*** Opening Data to use ***
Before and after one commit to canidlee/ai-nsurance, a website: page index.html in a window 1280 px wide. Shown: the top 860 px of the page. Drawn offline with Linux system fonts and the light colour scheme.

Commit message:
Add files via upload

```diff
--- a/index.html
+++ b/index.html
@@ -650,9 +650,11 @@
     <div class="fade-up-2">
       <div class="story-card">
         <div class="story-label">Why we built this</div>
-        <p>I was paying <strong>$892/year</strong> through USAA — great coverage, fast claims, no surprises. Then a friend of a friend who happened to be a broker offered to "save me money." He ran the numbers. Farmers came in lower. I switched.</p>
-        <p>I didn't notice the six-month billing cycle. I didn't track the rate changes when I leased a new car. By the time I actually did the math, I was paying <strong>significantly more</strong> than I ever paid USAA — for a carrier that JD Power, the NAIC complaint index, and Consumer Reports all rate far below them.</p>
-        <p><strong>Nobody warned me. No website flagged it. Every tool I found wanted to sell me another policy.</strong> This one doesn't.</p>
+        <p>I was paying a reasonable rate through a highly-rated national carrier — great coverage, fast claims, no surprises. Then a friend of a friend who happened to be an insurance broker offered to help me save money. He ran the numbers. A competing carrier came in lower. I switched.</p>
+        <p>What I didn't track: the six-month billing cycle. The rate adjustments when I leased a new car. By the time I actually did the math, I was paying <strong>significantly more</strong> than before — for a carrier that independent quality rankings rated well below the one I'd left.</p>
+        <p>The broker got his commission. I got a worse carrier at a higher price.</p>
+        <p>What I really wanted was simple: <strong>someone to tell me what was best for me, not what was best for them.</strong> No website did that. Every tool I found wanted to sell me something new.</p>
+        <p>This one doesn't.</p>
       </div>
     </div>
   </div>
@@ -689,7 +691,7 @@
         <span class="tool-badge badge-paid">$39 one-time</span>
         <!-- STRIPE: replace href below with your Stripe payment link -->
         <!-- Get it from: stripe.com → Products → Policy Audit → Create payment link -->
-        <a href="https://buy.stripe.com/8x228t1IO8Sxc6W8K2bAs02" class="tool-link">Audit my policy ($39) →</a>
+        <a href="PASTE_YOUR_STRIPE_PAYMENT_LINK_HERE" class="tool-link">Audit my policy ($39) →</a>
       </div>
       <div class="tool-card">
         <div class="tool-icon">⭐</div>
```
*** Closing Data to use ***
*** Opening Data to use ***
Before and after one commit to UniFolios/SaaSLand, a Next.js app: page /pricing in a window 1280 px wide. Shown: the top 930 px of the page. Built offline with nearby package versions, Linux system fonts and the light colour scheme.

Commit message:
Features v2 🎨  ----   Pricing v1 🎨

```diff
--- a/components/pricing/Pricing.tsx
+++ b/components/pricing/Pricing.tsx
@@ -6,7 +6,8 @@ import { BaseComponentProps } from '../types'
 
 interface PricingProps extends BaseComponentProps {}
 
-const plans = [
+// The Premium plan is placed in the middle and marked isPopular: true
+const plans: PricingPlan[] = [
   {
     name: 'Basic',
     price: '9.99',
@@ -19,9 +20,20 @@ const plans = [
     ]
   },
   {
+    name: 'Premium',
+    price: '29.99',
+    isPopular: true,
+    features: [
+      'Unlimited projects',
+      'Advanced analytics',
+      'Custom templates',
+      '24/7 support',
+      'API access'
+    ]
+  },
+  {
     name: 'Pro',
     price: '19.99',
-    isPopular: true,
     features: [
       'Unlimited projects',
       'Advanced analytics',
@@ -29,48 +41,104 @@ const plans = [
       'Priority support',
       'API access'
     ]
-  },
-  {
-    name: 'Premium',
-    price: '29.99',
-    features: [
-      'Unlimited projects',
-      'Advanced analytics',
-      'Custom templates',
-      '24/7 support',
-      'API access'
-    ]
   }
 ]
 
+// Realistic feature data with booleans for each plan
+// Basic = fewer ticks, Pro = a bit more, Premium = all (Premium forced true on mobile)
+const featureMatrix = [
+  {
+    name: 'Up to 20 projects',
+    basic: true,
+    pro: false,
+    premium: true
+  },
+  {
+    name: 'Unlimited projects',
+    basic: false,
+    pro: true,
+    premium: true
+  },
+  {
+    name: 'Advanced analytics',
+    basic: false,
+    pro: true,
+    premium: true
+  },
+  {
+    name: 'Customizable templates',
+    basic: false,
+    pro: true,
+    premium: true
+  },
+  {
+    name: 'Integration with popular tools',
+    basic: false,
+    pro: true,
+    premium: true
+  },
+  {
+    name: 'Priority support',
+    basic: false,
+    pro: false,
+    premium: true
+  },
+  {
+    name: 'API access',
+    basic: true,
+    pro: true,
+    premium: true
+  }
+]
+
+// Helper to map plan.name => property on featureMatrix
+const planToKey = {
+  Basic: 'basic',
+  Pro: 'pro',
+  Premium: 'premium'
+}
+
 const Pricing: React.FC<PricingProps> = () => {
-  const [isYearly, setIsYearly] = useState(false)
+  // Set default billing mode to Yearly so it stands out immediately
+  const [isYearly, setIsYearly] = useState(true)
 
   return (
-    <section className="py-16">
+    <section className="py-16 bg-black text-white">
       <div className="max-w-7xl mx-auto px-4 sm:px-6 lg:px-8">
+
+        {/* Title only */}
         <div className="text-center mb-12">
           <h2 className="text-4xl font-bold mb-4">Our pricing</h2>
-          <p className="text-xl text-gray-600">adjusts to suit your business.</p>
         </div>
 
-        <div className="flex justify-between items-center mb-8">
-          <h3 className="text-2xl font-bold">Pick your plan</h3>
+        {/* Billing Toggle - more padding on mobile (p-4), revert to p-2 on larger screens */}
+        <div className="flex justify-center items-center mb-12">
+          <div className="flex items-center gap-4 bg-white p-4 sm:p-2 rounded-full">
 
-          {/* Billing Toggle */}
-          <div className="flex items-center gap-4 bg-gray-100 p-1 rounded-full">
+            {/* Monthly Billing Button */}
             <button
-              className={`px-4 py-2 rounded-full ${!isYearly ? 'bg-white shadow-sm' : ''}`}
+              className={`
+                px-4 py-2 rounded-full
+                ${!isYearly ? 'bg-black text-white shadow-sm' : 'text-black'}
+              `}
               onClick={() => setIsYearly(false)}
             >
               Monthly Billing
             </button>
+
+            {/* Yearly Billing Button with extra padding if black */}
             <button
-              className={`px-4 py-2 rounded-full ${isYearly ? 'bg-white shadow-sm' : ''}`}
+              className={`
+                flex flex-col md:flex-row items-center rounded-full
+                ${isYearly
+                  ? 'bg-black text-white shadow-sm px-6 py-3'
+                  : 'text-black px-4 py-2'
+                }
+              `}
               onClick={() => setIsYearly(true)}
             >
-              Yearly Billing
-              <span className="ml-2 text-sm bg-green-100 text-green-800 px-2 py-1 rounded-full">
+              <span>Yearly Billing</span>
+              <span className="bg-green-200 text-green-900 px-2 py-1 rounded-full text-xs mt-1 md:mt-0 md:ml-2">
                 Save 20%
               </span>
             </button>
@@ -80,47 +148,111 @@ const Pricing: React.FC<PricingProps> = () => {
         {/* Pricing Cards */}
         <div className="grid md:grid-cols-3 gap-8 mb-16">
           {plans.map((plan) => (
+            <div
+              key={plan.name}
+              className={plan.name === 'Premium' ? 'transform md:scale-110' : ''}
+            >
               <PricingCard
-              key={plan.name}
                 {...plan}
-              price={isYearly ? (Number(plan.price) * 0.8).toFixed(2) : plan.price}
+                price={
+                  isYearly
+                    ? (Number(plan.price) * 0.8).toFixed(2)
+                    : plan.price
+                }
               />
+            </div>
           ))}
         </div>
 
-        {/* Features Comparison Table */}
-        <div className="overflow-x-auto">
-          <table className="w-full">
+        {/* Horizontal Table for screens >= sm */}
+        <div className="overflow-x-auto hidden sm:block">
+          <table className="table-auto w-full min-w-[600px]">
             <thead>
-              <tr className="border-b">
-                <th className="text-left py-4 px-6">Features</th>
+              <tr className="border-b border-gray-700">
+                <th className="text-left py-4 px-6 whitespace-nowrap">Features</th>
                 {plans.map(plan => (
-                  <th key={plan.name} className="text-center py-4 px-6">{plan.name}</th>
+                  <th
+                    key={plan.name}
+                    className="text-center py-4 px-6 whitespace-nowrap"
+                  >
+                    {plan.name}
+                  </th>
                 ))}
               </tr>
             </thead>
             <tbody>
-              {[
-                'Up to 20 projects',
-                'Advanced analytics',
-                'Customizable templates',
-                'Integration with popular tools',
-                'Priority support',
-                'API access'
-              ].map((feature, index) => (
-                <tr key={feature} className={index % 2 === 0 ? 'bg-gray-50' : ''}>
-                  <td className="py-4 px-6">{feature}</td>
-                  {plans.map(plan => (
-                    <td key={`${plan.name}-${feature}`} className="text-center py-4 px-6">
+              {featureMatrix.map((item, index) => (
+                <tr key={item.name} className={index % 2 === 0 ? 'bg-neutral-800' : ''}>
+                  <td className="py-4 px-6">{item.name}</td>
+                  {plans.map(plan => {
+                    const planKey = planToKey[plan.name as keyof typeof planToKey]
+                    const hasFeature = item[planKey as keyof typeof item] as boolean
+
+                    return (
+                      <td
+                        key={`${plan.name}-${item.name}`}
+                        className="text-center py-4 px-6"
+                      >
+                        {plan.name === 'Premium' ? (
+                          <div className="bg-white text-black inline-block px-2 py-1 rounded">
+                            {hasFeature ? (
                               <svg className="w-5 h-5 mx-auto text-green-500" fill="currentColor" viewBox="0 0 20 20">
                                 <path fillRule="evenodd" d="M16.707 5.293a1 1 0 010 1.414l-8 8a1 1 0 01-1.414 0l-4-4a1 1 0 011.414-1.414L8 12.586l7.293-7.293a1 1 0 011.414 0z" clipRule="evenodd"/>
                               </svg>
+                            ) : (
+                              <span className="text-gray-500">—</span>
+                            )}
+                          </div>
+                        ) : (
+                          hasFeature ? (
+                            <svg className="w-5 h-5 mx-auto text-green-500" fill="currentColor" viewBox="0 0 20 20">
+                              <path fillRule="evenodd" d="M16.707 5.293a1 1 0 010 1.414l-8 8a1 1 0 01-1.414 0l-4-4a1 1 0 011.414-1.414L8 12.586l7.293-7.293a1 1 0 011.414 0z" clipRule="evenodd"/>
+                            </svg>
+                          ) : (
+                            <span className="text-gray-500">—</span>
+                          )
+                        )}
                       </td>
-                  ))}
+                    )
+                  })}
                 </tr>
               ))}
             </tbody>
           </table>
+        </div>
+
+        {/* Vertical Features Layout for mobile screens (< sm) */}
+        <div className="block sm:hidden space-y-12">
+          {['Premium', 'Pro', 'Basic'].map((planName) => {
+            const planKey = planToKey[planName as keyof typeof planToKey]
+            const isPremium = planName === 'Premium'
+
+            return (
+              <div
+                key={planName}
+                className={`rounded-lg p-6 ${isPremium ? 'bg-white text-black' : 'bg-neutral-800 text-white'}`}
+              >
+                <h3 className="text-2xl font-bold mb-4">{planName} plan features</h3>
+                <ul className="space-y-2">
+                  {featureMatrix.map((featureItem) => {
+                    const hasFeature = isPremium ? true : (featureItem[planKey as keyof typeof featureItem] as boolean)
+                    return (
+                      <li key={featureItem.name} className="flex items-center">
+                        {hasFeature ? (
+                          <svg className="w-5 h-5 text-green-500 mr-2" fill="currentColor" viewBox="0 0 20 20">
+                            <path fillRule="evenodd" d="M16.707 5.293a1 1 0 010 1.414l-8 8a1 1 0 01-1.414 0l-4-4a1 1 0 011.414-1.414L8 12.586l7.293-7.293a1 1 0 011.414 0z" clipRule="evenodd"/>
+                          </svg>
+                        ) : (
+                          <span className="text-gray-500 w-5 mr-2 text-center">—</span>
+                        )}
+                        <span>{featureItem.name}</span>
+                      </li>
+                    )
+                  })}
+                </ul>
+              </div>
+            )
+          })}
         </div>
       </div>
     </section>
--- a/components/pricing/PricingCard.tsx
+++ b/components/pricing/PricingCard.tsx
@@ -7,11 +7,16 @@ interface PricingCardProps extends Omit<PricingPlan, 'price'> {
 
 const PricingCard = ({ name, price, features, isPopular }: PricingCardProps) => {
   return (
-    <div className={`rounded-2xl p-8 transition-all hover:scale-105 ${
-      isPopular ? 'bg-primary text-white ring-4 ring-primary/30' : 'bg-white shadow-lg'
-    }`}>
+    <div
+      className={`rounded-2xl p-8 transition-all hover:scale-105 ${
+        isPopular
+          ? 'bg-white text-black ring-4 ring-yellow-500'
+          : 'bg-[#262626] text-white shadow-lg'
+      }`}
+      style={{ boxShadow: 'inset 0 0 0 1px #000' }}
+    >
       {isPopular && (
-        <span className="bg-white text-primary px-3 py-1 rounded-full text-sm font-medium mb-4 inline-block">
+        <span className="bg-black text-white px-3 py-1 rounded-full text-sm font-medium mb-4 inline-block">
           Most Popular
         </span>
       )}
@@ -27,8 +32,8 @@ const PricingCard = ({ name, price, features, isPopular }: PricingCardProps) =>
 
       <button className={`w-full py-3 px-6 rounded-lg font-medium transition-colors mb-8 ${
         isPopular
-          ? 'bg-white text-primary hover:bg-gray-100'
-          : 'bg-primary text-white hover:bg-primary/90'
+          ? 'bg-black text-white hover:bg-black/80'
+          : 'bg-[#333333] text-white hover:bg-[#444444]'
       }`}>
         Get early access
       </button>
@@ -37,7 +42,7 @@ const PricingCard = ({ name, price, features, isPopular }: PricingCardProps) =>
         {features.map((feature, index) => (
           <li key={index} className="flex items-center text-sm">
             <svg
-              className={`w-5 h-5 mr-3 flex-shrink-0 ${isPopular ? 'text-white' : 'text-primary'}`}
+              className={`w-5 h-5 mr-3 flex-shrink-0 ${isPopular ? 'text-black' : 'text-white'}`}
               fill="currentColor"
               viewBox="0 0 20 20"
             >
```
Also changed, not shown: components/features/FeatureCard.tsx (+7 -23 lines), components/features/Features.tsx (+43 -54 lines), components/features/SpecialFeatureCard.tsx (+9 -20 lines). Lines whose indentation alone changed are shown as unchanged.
*** Closing Data to use ***
> **About this task**: Find and copy each line in the material above where the string "setIsYearly" occurs.

> **Worked solution**:
-  const [isYearly, setIsYearly] = useState(false)
+  const [isYearly, setIsYearly] = useState(true)
               onClick={() => setIsYearly(false)}
               onClick={() => setIsYearly(true)}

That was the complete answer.